**WORK REQUEST:** Take each line of the records below that contains the string "file" and copy it.
── RECORD EXTRACTS ──
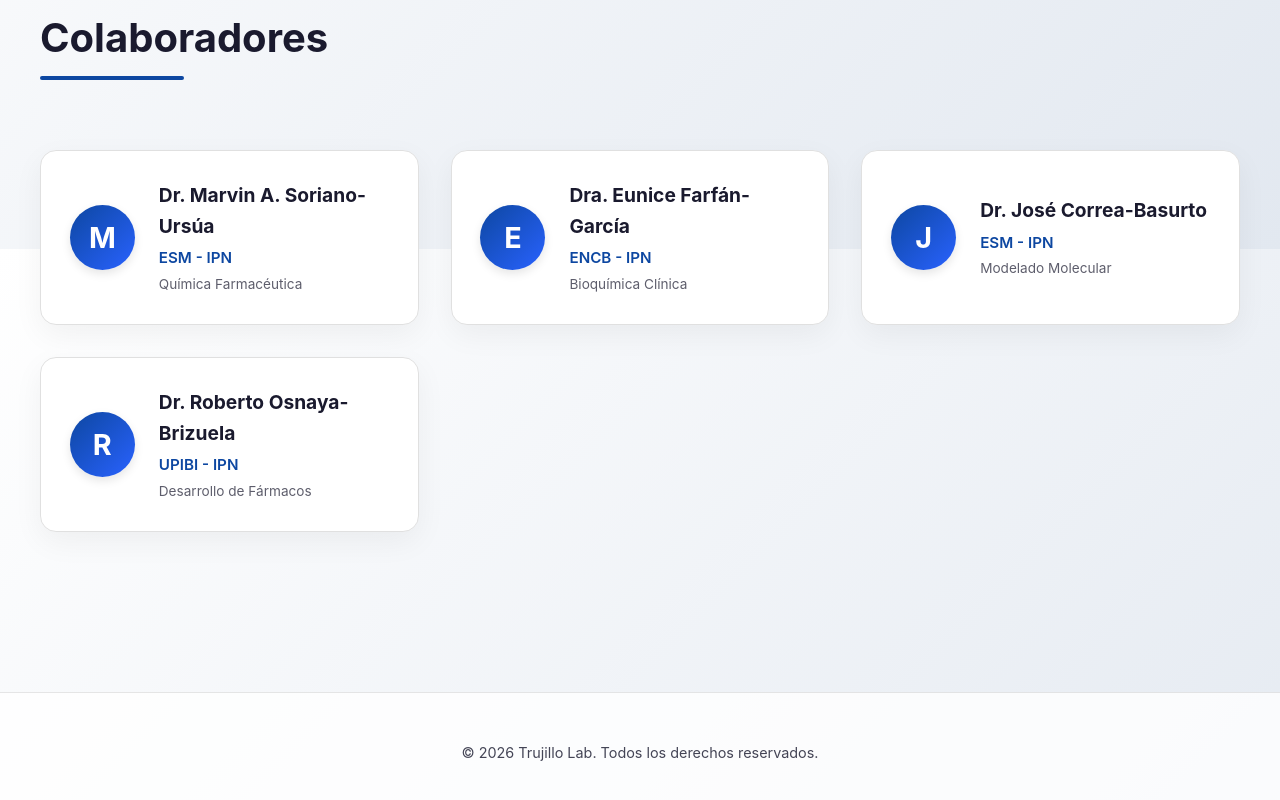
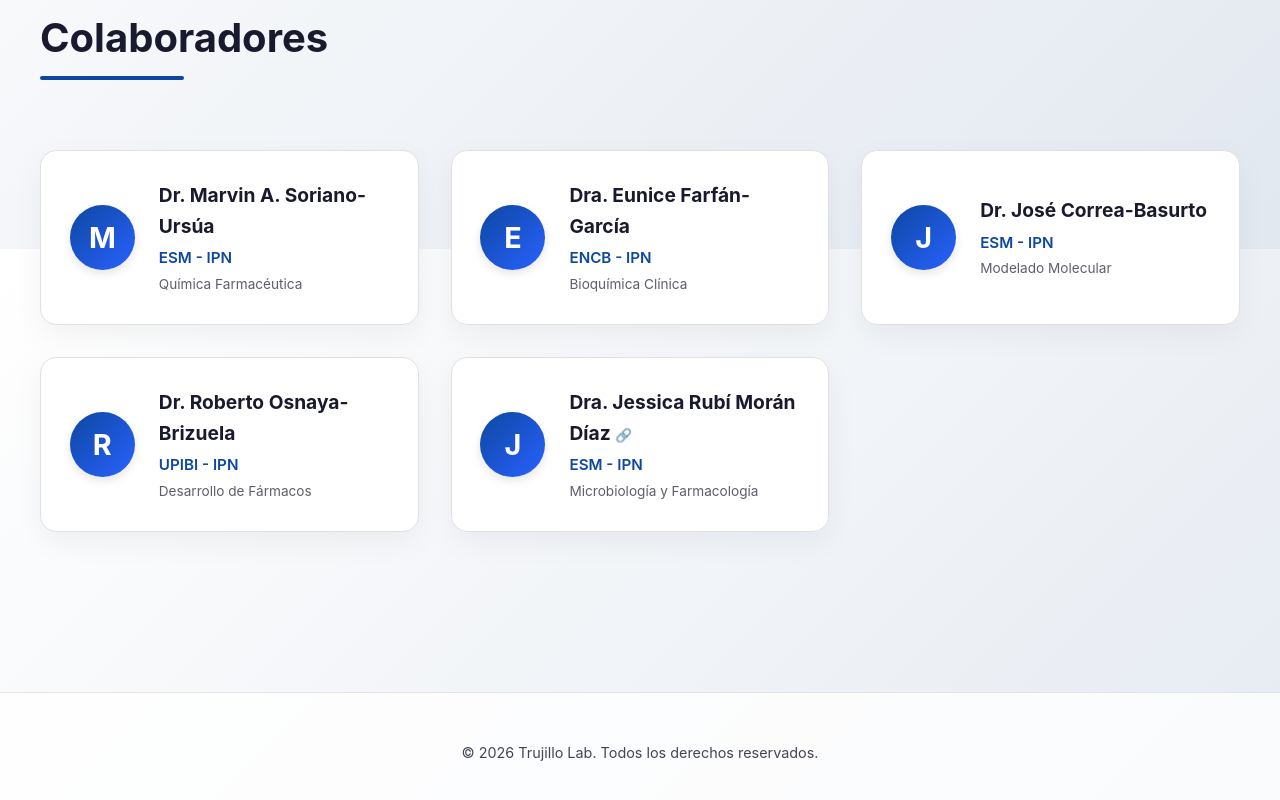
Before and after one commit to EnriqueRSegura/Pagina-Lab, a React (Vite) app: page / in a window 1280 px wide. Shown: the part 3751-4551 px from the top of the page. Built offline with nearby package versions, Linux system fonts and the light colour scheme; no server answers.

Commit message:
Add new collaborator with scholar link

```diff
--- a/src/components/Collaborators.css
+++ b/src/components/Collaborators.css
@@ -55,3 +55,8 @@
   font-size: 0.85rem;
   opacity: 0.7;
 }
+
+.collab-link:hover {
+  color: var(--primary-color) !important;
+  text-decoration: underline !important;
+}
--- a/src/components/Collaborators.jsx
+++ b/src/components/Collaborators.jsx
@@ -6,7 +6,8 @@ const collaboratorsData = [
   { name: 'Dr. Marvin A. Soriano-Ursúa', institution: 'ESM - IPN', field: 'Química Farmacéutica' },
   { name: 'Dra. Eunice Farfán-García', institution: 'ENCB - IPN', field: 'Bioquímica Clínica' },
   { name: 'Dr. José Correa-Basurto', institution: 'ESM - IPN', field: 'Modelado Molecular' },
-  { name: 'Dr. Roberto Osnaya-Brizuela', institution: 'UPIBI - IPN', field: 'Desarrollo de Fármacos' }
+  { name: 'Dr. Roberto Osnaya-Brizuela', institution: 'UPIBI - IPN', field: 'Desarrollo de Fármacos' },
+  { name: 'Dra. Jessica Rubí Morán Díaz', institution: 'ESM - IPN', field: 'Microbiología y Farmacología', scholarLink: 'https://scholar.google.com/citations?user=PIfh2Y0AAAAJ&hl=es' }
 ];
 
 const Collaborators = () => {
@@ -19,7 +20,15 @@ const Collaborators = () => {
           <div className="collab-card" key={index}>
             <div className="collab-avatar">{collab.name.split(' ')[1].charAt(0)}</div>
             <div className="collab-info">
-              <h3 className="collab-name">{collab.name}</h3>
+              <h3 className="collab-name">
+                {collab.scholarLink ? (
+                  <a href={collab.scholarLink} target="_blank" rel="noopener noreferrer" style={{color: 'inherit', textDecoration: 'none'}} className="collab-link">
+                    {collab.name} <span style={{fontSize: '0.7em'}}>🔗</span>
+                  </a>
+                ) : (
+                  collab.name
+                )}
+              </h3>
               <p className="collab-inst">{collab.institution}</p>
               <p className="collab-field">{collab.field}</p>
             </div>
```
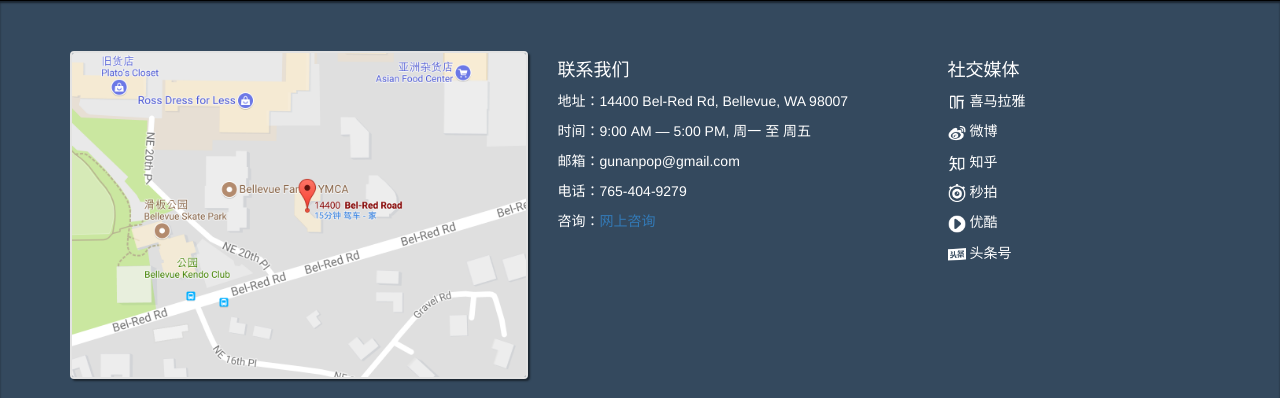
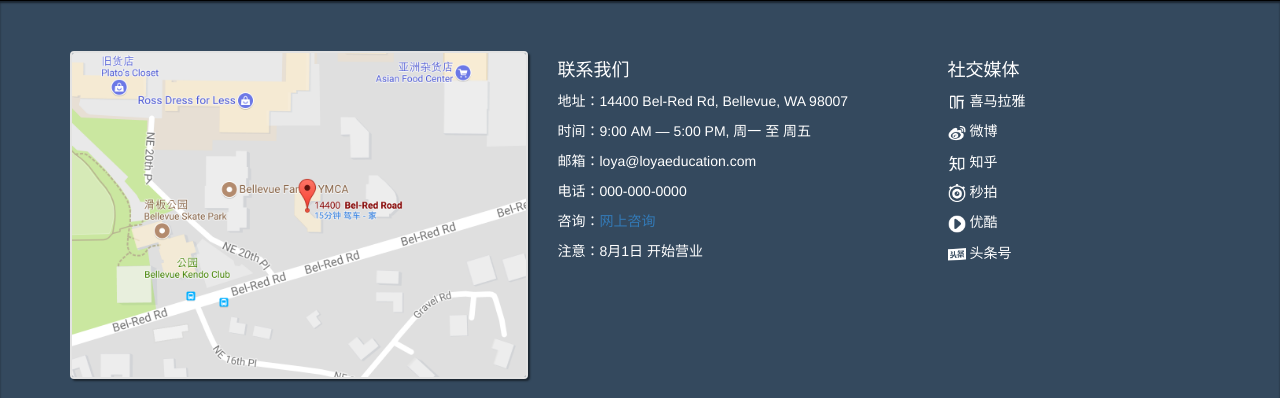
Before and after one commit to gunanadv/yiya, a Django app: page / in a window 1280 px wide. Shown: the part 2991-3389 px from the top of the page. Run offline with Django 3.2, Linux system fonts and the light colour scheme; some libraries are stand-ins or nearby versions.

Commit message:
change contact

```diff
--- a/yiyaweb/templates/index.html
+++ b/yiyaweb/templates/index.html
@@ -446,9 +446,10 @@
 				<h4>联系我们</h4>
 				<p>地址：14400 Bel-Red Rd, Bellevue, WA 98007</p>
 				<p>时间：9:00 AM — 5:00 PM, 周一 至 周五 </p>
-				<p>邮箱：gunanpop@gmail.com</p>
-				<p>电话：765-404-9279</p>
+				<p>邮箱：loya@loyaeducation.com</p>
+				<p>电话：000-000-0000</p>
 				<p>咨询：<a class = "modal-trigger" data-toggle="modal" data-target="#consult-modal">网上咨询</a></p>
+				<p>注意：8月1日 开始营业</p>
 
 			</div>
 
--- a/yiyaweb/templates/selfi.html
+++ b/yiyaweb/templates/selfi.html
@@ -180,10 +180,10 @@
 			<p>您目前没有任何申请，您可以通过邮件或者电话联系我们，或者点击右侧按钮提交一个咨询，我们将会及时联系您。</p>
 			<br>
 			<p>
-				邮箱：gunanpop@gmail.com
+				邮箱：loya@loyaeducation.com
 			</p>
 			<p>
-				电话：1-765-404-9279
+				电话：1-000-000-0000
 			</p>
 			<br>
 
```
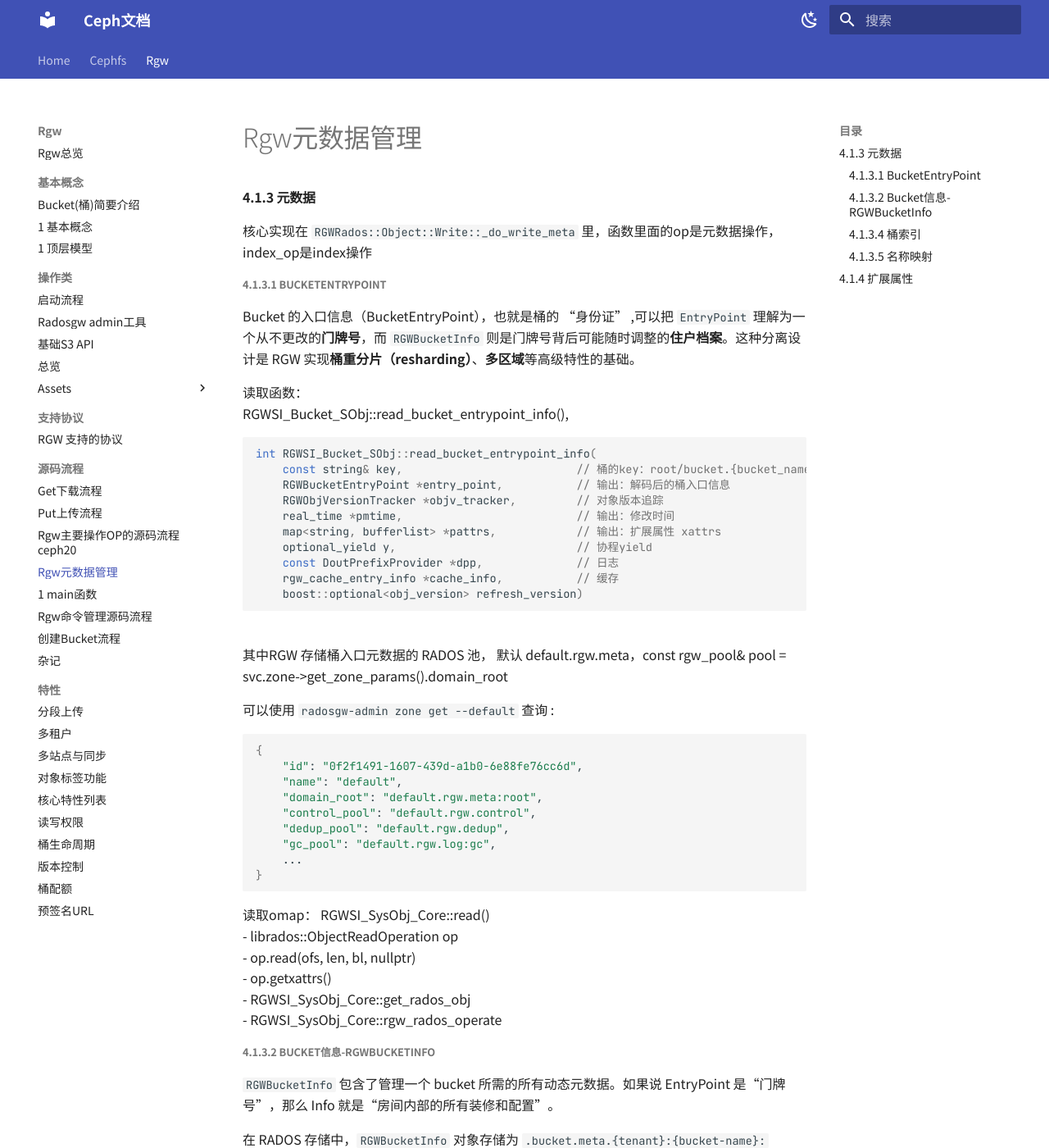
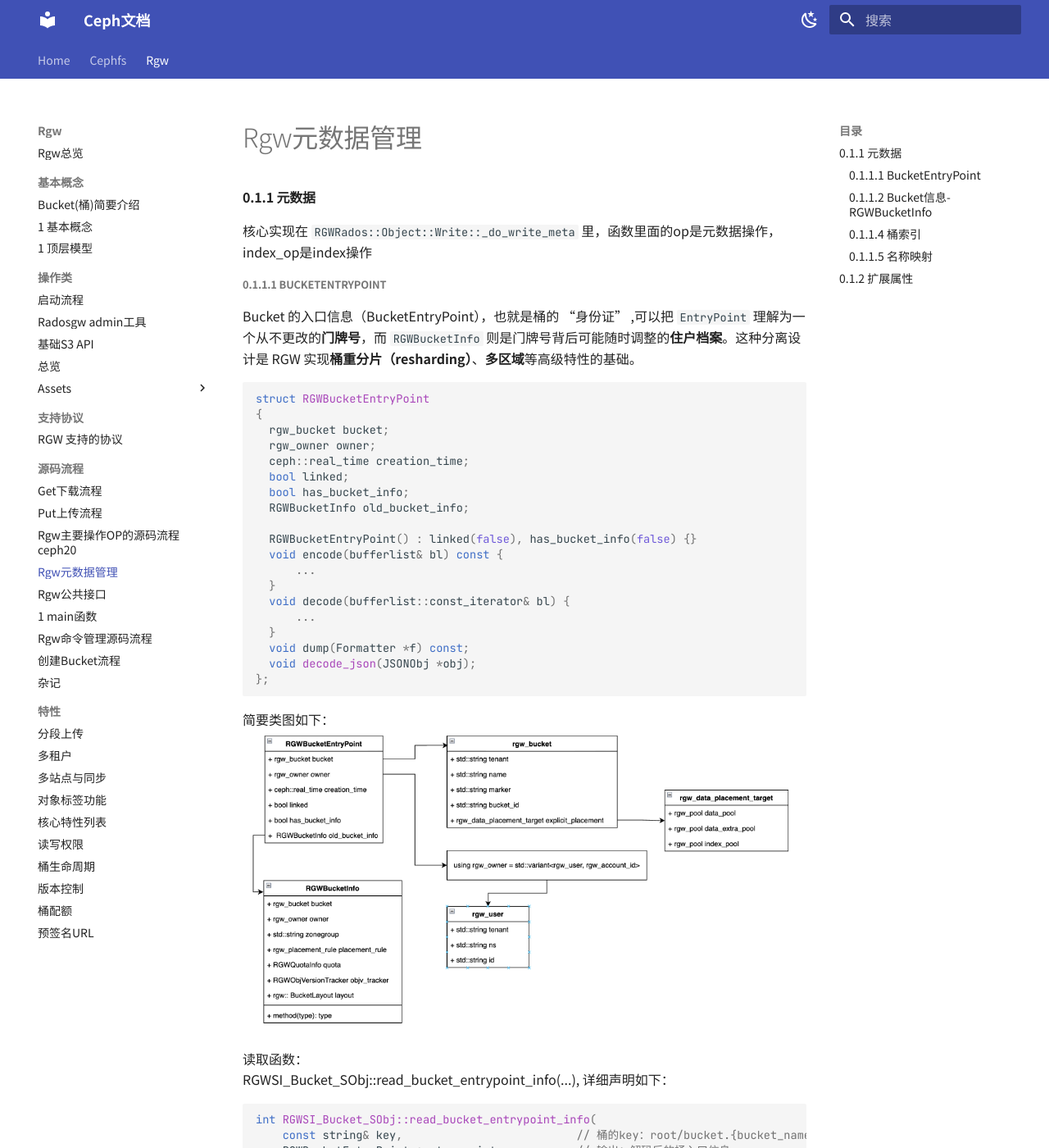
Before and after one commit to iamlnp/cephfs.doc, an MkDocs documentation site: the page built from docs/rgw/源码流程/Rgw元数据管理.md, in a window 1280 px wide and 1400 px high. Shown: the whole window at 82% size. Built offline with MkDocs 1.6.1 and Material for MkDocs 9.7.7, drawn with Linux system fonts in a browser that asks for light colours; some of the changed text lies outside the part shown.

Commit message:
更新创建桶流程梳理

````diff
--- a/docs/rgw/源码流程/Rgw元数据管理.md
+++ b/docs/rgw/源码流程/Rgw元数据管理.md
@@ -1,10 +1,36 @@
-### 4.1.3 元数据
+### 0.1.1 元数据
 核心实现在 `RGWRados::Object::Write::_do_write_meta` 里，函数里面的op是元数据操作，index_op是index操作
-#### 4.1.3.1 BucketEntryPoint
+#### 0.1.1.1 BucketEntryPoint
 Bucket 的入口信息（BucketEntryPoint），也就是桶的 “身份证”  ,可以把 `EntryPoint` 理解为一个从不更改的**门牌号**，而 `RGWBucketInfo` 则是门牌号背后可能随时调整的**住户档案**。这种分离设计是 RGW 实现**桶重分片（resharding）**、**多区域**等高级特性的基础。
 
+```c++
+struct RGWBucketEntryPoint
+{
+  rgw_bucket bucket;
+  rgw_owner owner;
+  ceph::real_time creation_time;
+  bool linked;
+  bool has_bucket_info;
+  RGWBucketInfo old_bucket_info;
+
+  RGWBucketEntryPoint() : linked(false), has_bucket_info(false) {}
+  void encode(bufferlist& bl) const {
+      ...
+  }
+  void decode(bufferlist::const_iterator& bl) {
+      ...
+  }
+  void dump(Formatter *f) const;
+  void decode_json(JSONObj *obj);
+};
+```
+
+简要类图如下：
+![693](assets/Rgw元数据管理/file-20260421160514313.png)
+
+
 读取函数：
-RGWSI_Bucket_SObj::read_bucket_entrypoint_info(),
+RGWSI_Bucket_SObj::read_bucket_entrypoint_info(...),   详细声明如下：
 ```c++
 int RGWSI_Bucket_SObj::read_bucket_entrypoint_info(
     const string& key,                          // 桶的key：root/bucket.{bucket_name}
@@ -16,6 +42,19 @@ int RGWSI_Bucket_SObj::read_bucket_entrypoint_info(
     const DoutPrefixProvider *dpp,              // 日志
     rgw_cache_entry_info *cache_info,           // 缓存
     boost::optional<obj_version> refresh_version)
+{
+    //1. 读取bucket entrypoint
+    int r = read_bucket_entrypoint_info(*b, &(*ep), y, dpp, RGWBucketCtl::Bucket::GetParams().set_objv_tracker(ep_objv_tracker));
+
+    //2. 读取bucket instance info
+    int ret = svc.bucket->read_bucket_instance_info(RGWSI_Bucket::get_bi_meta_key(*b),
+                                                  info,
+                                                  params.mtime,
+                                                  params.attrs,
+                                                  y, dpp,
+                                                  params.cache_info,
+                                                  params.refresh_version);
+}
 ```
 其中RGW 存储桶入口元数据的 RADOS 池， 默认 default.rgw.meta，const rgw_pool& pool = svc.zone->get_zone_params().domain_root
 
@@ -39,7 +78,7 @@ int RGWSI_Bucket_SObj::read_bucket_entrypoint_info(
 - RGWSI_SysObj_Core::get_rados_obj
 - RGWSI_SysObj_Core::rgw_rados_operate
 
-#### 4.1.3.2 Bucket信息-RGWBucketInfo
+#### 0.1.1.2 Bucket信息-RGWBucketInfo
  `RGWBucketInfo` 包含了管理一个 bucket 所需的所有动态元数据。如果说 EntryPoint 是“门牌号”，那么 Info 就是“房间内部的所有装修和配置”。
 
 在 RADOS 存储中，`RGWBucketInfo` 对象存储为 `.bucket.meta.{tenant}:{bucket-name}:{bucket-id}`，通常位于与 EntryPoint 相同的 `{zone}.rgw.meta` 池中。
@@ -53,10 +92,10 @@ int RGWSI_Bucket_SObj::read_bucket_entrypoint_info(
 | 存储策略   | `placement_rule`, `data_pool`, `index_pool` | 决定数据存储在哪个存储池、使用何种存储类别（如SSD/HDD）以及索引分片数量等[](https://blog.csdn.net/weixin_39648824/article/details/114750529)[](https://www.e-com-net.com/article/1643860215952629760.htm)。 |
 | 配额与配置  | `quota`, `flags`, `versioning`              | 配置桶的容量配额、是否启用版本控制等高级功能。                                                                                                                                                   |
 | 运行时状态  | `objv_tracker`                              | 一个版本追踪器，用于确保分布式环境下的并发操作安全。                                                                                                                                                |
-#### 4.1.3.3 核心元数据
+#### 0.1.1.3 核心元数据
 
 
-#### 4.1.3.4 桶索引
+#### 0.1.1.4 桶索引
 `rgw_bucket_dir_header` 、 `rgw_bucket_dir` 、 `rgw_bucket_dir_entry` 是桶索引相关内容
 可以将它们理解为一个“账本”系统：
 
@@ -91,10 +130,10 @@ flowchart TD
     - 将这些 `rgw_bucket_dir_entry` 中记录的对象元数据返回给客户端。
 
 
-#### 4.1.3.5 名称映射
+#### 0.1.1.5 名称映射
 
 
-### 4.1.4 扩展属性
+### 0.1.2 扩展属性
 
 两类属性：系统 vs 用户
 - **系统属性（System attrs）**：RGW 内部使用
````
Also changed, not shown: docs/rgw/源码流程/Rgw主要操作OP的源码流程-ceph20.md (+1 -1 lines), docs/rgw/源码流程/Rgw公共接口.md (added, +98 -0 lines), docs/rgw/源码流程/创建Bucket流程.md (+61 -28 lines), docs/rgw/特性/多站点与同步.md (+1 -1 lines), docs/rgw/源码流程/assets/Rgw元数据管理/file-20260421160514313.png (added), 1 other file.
───
**SOLUTION FOR THIS PROBLEM:**
+![693](assets/Rgw元数据管理/file-20260421160514313.png)
Also changed, not shown: docs/rgw/源码流程/Rgw主要操作OP的源码流程-ceph20.md (+1 -1 lines), docs/rgw/源码流程/Rgw公共接口.md (added, +98 -0 lines), docs/rgw/源码流程/创建Bucket流程.md (+61 -28 lines), docs/rgw/特性/多站点与同步.md (+1 -1 lines), docs/rgw/源码流程/assets/Rgw元数据管理/file-20260421160514313.png (added), 1 other file.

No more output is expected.